___ INPUT FOR THIS TASK ___

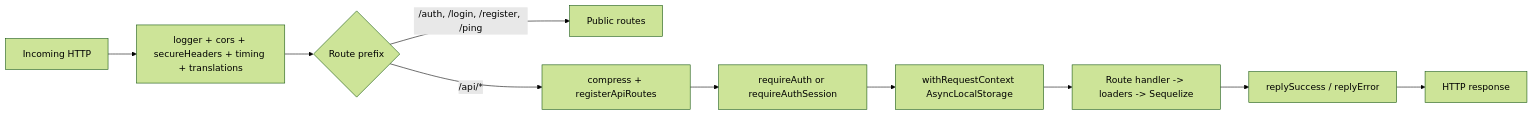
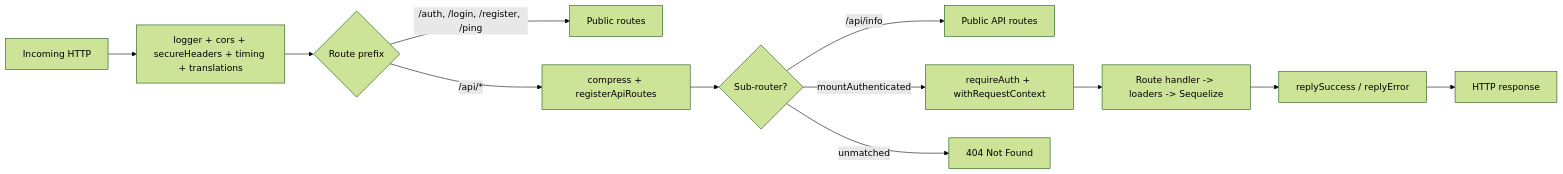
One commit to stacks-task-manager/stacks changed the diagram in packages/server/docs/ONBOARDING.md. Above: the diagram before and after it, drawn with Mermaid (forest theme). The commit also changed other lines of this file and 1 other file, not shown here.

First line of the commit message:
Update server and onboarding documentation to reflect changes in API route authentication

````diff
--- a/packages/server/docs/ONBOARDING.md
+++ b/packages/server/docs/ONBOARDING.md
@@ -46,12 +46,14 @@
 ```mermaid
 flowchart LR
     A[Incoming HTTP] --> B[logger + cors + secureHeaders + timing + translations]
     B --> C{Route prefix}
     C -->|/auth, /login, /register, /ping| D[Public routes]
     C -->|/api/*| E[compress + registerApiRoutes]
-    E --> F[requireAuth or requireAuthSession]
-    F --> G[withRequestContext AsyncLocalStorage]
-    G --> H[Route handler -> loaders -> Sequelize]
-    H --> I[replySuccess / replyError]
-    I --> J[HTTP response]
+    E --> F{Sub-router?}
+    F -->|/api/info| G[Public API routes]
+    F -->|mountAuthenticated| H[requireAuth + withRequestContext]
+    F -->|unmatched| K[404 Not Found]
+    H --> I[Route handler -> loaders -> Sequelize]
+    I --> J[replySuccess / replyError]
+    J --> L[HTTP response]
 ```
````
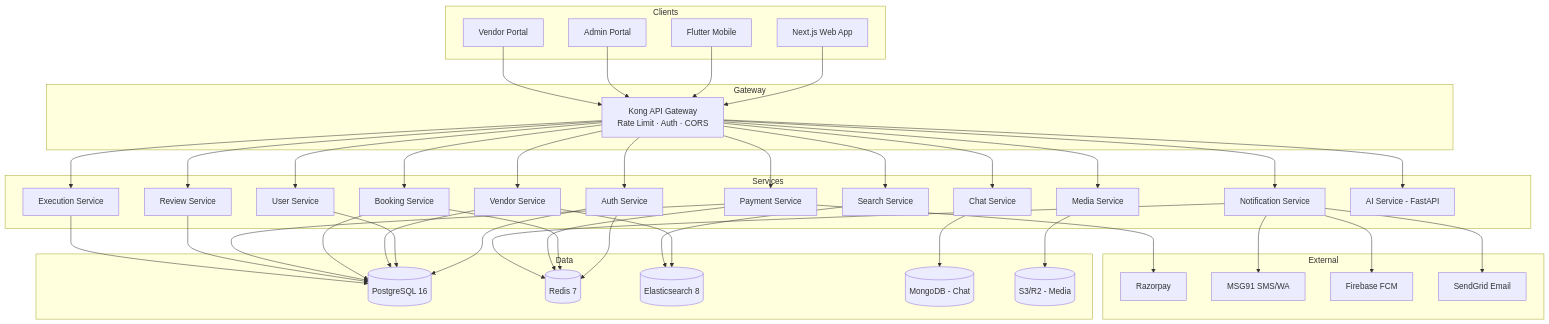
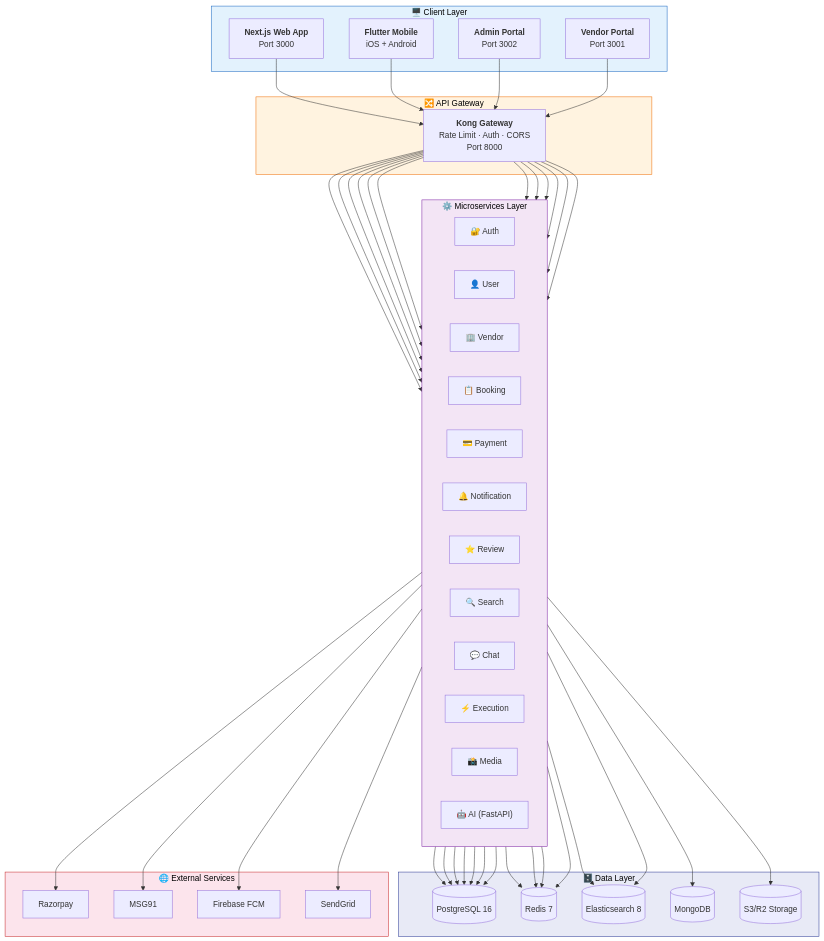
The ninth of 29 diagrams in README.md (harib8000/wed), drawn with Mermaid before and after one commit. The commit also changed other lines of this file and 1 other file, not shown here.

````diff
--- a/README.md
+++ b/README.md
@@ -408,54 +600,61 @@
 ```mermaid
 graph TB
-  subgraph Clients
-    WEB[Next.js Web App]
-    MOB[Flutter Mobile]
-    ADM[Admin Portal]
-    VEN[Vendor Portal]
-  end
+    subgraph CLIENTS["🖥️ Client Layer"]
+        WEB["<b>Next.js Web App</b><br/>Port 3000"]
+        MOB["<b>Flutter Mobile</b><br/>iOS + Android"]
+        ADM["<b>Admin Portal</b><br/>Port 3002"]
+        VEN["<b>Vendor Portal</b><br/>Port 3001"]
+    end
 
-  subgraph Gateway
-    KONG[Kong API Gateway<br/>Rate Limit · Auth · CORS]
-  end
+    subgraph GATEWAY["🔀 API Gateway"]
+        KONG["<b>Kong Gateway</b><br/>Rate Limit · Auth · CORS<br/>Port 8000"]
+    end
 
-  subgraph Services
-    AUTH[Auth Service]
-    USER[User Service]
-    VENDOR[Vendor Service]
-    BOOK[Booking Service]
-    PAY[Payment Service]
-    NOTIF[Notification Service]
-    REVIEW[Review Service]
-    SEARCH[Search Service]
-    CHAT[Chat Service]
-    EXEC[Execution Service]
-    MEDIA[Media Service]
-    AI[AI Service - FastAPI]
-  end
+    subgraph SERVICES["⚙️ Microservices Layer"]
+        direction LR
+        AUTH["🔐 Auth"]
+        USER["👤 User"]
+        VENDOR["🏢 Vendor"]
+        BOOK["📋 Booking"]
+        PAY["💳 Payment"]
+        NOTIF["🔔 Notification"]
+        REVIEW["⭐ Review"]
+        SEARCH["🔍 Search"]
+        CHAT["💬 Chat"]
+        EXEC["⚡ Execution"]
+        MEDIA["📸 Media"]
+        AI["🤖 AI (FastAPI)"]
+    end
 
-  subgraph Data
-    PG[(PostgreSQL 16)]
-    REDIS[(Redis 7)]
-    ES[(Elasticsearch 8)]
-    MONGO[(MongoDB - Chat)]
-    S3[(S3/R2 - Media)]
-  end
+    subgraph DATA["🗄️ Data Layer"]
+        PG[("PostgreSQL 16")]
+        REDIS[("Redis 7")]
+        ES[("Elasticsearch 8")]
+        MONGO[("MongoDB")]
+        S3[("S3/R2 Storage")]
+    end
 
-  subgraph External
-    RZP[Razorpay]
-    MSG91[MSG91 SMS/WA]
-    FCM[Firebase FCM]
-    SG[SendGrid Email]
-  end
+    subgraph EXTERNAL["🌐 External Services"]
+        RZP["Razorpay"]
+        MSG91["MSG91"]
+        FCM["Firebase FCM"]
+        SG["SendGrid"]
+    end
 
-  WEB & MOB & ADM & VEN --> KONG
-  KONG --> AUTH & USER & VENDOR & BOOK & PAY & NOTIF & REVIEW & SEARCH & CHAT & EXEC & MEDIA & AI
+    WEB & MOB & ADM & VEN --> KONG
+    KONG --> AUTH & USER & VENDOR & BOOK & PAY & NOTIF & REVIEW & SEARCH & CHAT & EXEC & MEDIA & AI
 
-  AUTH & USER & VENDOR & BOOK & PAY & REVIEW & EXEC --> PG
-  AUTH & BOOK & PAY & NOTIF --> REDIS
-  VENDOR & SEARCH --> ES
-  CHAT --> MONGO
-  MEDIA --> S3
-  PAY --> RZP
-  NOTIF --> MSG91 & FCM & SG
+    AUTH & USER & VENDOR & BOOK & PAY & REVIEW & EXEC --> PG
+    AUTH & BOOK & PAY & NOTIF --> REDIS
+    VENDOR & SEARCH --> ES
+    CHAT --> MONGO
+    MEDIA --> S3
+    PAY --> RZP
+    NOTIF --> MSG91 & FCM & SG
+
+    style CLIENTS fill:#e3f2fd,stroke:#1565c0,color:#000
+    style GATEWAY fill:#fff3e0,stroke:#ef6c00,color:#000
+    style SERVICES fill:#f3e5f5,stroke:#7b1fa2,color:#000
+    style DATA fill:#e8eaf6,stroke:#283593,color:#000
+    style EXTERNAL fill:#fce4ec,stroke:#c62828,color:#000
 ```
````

___

▶ [ASSIGNMENT] Output each line above exactly as it stands, omitting the pictures.

▶ [RESPONSE AREA]
One commit to stacks-task-manager/stacks changed the diagram in packages/server/docs/ONBOARDING.md. Above: the diagram before and after it, drawn with Mermaid (forest theme). The commit also changed other lines of this file and 1 other file, not shown here.

First line of the commit message:
Update server and onboarding documentation to reflect changes in API route authentication

````diff
--- a/packages/server/docs/ONBOARDING.md
+++ b/packages/server/docs/ONBOARDING.md
@@ -46,12 +46,14 @@
 ```mermaid
 flowchart LR
     A[Incoming HTTP] --> B[logger + cors + secureHeaders + timing + translations]
     B --> C{Route prefix}
     C -->|/auth, /login, /register, /ping| D[Public routes]
     C -->|/api/*| E[compress + registerApiRoutes]
-    E --> F[requireAuth or requireAuthSession]
-    F --> G[withRequestContext AsyncLocalStorage]
-    G --> H[Route handler -> loaders -> Sequelize]
-    H --> I[replySuccess / replyError]
-    I --> J[HTTP response]
+    E --> F{Sub-router?}
+    F -->|/api/info| G[Public API routes]
+    F -->|mountAuthenticated| H[requireAuth + withRequestContext]
+    F -->|unmatched| K[404 Not Found]
+    H --> I[Route handler -> loaders -> Sequelize]
+    I --> J[replySuccess / replyError]
+    J --> L[HTTP response]
 ```
````
The ninth of 29 diagrams in README.md (harib8000/wed), drawn with Mermaid before and after one commit. The commit also changed other lines of this file and 1 other file, not shown here.

````diff
--- a/README.md
+++ b/README.md
@@ -408,54 +600,61 @@
 ```mermaid
 graph TB
-  subgraph Clients
-    WEB[Next.js Web App]
-    MOB[Flutter Mobile]
-    ADM[Admin Portal]
-    VEN[Vendor Portal]
-  end
+    subgraph CLIENTS["🖥️ Client Layer"]
+        WEB["<b>Next.js Web App</b><br/>Port 3000"]
+        MOB["<b>Flutter Mobile</b><br/>iOS + Android"]
+        ADM["<b>Admin Portal</b><br/>Port 3002"]
+        VEN["<b>Vendor Portal</b><br/>Port 3001"]
+    end
 
-  subgraph Gateway
-    KONG[Kong API Gateway<br/>Rate Limit · Auth · CORS]
-  end
+    subgraph GATEWAY["🔀 API Gateway"]
+        KONG["<b>Kong Gateway</b><br/>Rate Limit · Auth · CORS<br/>Port 8000"]
+    end
 
-  subgraph Services
-    AUTH[Auth Service]
-    USER[User Service]
-    VENDOR[Vendor Service]
-    BOOK[Booking Service]
-    PAY[Payment Service]
-    NOTIF[Notification Service]
-    REVIEW[Review Service]
-    SEARCH[Search Service]
-    CHAT[Chat Service]
-    EXEC[Execution Service]
-    MEDIA[Media Service]
-    AI[AI Service - FastAPI]
-  end
+    subgraph SERVICES["⚙️ Microservices Layer"]
+        direction LR
+        AUTH["🔐 Auth"]
+        USER["👤 User"]
+        VENDOR["🏢 Vendor"]
+        BOOK["📋 Booking"]
+        PAY["💳 Payment"]
+        NOTIF["🔔 Notification"]
+        REVIEW["⭐ Review"]
+        SEARCH["🔍 Search"]
+        CHAT["💬 Chat"]
+        EXEC["⚡ Execution"]
+        MEDIA["📸 Media"]
+        AI["🤖 AI (FastAPI)"]
+    end
 
-  subgraph Data
-    PG[(PostgreSQL 16)]
-    REDIS[(Redis 7)]
-    ES[(Elasticsearch 8)]
-    MONGO[(MongoDB - Chat)]
-    S3[(S3/R2 - Media)]
-  end
+    subgraph DATA["🗄️ Data Layer"]
+        PG[("PostgreSQL 16")]
+        REDIS[("Redis 7")]
+        ES[("Elasticsearch 8")]
+        MONGO[("MongoDB")]
+        S3[("S3/R2 Storage")]
+    end
 
-  subgraph External
-    RZP[Razorpay]
-    MSG91[MSG91 SMS/WA]
-    FCM[Firebase FCM]
-    SG[SendGrid Email]
-  end
+    subgraph EXTERNAL["🌐 External Services"]
+        RZP["Razorpay"]
+        MSG91["MSG91"]
+        FCM["Firebase FCM"]
+        SG["SendGrid"]
+    end
 
-  WEB & MOB & ADM & VEN --> KONG
-  KONG --> AUTH & USER & VENDOR & BOOK & PAY & NOTIF & REVIEW & SEARCH & CHAT & EXEC & MEDIA & AI
+    WEB & MOB & ADM & VEN --> KONG
+    KONG --> AUTH & USER & VENDOR & BOOK & PAY & NOTIF & REVIEW & SEARCH & CHAT & EXEC & MEDIA & AI
 
-  AUTH & USER & VENDOR & BOOK & PAY & REVIEW & EXEC --> PG
-  AUTH & BOOK & PAY & NOTIF --> REDIS
-  VENDOR & SEARCH --> ES
-  CHAT --> MONGO
-  MEDIA --> S3
-  PAY --> RZP
-  NOTIF --> MSG91 & FCM & SG
+    AUTH & USER & VENDOR & BOOK & PAY & REVIEW & EXEC --> PG
+    AUTH & BOOK & PAY & NOTIF --> REDIS
+    VENDOR & SEARCH --> ES
+    CHAT --> MONGO
+    MEDIA --> S3
+    PAY --> RZP
+    NOTIF --> MSG91 & FCM & SG
+
+    style CLIENTS fill:#e3f2fd,stroke:#1565c0,color:#000
+    style GATEWAY fill:#fff3e0,stroke:#ef6c00,color:#000
+    style SERVICES fill:#f3e5f5,stroke:#7b1fa2,color:#000
+    style DATA fill:#e8eaf6,stroke:#283593,color:#000
+    style EXTERNAL fill:#fce4ec,stroke:#c62828,color:#000
 ```
````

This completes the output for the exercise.